In type 1 diabetes, also known as juvenile diabetes, the pancreas stops making insulin and blood sugar increases dramatically. While type 2 diabetes can be reversed with diet and exercise, there is no cure for type 1. The approximately 5% of diabetes patients who have this form of the disease, according to the Centers for Disease Control and Prevention, depend on insulin to maintain their health.
“It is a tricky disease to be sure," White said. "You have to focus and be on top of what you eat and your activity level.”
Eye problems are common in people with diabetes, especially when blood sugar levels get out of control. White said that, as a teen, she often snacked, which caused her blood sugar to be erratic. After years of struggles, she's learned to controlling her blood sugar better.
White understood she was at greater risk for vision problems because she's had diabetes for most of her life. When she started having problems, she sought treatment immediately.
“Once I noticed the specks, I went to the doctor,” she said. “The eyes are pretty fragile.”
White learned she had diabetic retinopathy, a condition where blood vessels in the eye become abnormal and “break easily and cause bleeding in the eyes,” said Dr. Gennady Landa, retina surgeon at New York Eye and Ear Infirmary of Mount Sinai. It's the most common cause of blindness in people with diabetes, according to the National Institute of Diabetes and Digestive and Kidney Diseases.
“When you have diabetic retinopathy in young patients like Alexandria, it is very aggressive,” he told TODAY. "She had a lot of abnormal blood vessels growing in her retina."
The bleeding and broken vessels caused scar tissue to develop in White's eyes, which were pulling her retina off center.
“My vision in my left eye had started getting weird, blurry and wobbly,” she said.
As White worried about potentially losing her sight, she tried using her art skills to focus on the positive. She attempted to draw the spots she was seeing in her eyes, but the broken blood vessels moved so much it felt impossible to truly capture them. Soon, she could barely see and had to give up things she loves like reading, playing video games, watching movies and drawing.
“She lost the ability to draw,” Landa said. “It was very difficult emotionally to deal with.”
Landa recommended surgery on her left eye to help improve her vision. In July, he removed the scar tissue, flattened her retina and removed a cataract. While that helped the left eye, Landa noticed that her right eye also displayed symptoms of diabetic retinopathy.
“I saw that the scar tissue was beginning to pull the retina and cause the same aggravated picture as in the left eye,” he said.
In September, White had another surgery, on her right eye.
“The surgery was very complicated, as well,” Landa said, adding that the outcome made it worth it.
“It’s always rewarding to me as a surgeon to have patients like Alexandria," he said. “We were very emotionally touched that, after the surgery, she was getting better and drawing."

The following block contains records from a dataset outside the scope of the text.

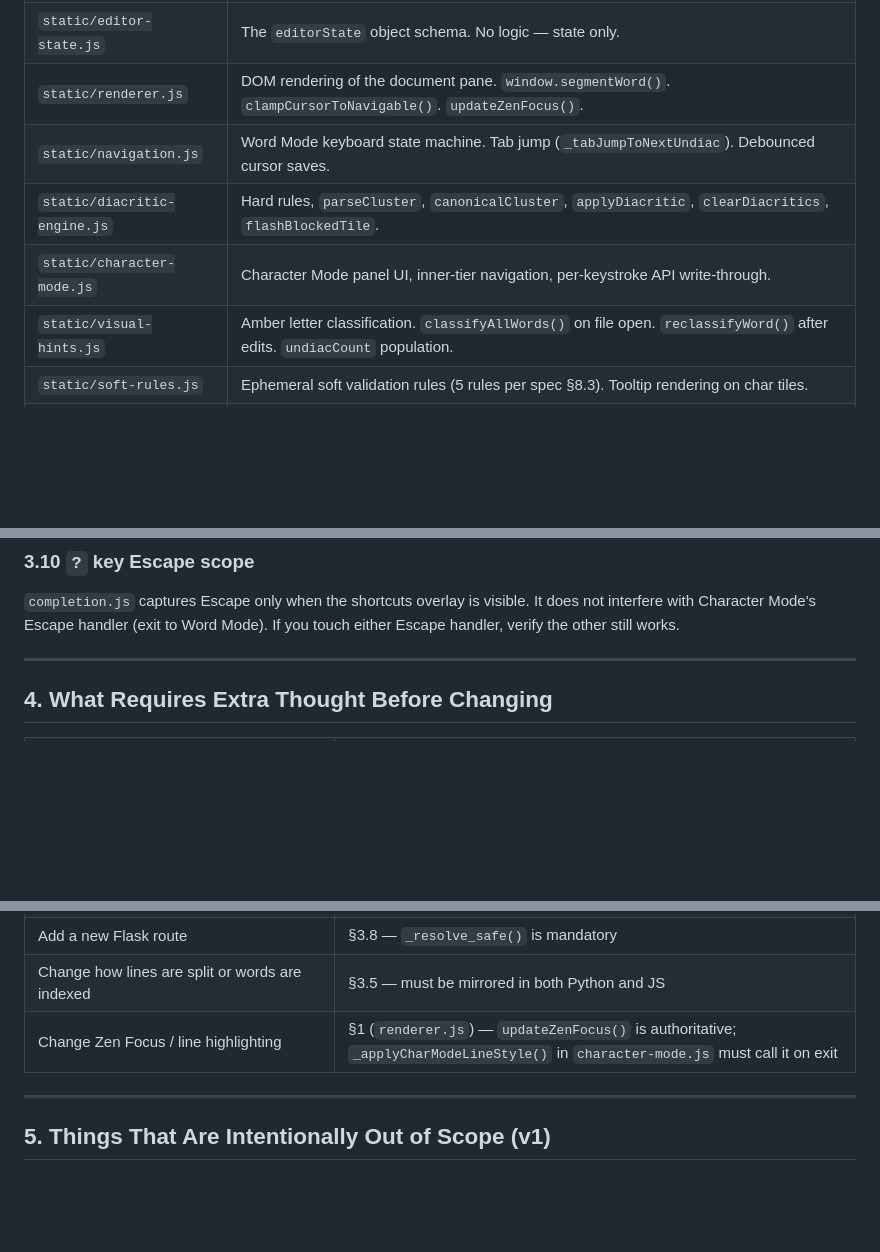
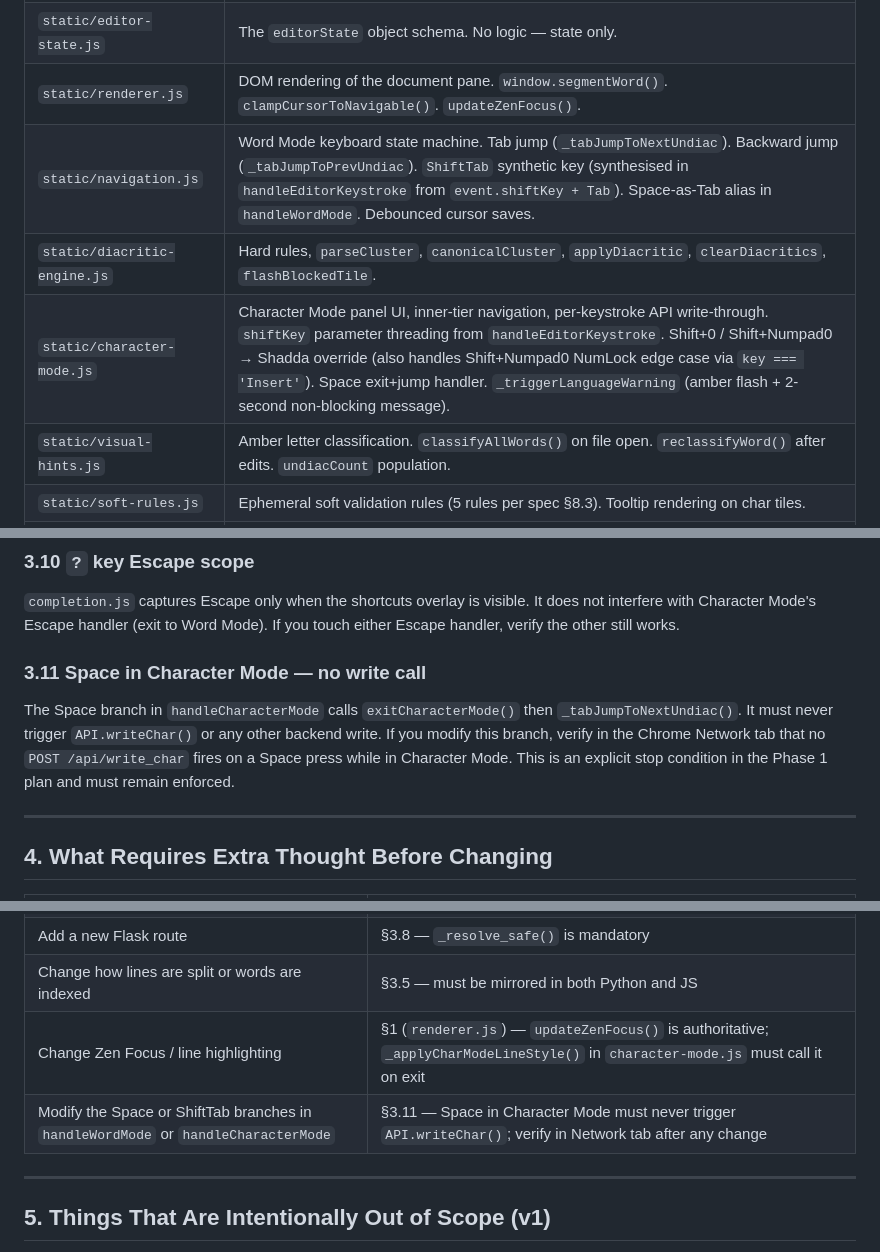
Before and after one commit to akbargherbal/tashkeel, a Markdown page: RULES.md, 3 parts joined by grey strips. Rendered like a GitHub page; blank space fills up the shorter version.

```diff
--- a/RULES.md
+++ b/RULES.md
@@ -29,9 +29,9 @@ Each concern has exactly one owner. Do not move logic between modules.
 | `static/api.js`              | All HTTP calls to the backend. The blocking error banner (`showBlockingError`). File tree rendering.                                                                                                                                                                                         |
 | `static/editor-state.js`     | The `editorState` object schema. No logic — state only.                                                                                                                                                                                                                                      |
 | `static/renderer.js`         | DOM rendering of the document pane. `window.segmentWord()`. `clampCursorToNavigable()`. `updateZenFocus()`.                                                                                                                                                                                  |
-| `static/navigation.js`       | Word Mode keyboard state machine. Tab jump (`_tabJumpToNextUndiac`). Debounced cursor saves.                                                                                                                                                                                                 |
+| `static/navigation.js`       | Word Mode keyboard state machine. Tab jump (`_tabJumpToNextUndiac`). Backward jump (`_tabJumpToPrevUndiac`). `ShiftTab` synthetic key (synthesised in `handleEditorKeystroke` from `event.shiftKey + Tab`). Space-as-Tab alias in `handleWordMode`. Debounced cursor saves.                  |
 | `static/diacritic-engine.js` | Hard rules, `parseCluster`, `canonicalCluster`, `applyDiacritic`, `clearDiacritics`, `flashBlockedTile`.                                                                                                                                                                                     |
-| `static/character-mode.js`   | Character Mode panel UI, inner-tier navigation, per-keystroke API write-through.                                                                                                                                                                                                             |
+| `static/character-mode.js`   | Character Mode panel UI, inner-tier navigation, per-keystroke API write-through. `shiftKey` parameter threading from `handleEditorKeystroke`. Shift+0 / Shift+Numpad0 → Shadda override (also handles Shift+Numpad0 NumLock edge case via `key === 'Insert'`). Space exit+jump handler. `_triggerLanguageWarning` (amber flash + 2-second non-blocking message). |
 | `static/visual-hints.js`     | Amber letter classification. `classifyAllWords()` on file open. `reclassifyWord()` after edits. `undiacCount` population.                                                                                                                                                                    |
 | `static/soft-rules.js`       | Ephemeral soft validation rules (5 rules per spec §8.3). Tooltip rendering on char tiles.                                                                                                                                                                                                    |
 | `static/completion.js`       | Completion banner. Shortcuts overlay. `?` key listener. Escape-to-close (overlay only).                                                                                                                                                                                                      |
@@ -161,6 +161,14 @@ sole call site for `checkSoftRulesAfterWrite()`. Do not cache soft rule results.
 does not interfere with Character Mode's Escape handler (exit to Word Mode). If
 you touch either Escape handler, verify the other still works.
 
+### 3.11 Space in Character Mode — no write call
+
+The Space branch in `handleCharacterMode` calls `exitCharacterMode()` then
+`_tabJumpToNextUndiac()`. It must never trigger `API.writeChar()` or any other
+backend write. If you modify this branch, verify in the Chrome Network tab that
+no `POST /api/write_char` fires on a Space press while in Character Mode. This
+is an explicit stop condition in the Phase 1 plan and must remain enforced.
+
 ---
 
 ## 4. What Requires Extra Thought Before Changing
@@ -174,6 +182,7 @@ you touch either Escape handler, verify the other still works.
 | Add a new Flask route                                                         | §3.8 — `_resolve_safe()` is mandatory                                                                                             |
 | Change how lines are split or words are indexed                               | §3.5 — must be mirrored in both Python and JS                                                                                     |
 | Change Zen Focus / line highlighting                                          | §1 (`renderer.js`) — `updateZenFocus()` is authoritative; `_applyCharModeLineStyle()` in `character-mode.js` must call it on exit |
+| Modify the Space or ShiftTab branches in `handleWordMode` or `handleCharacterMode` | §3.11 — Space in Character Mode must never trigger `API.writeChar()`; verify in Network tab after any change |
 
 ---
 
```
Also changed, not shown: README.md (+37 -7 lines).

White said she hopes her story will remind people how important it is to visit an eye doctor when something feels off, even if the symptoms seem minor.
“Just don’t take your vision for granted; it is something we kind of wake up in the morning and it is just there," she said. "Your perception of the world can be completely changed and taken from you.”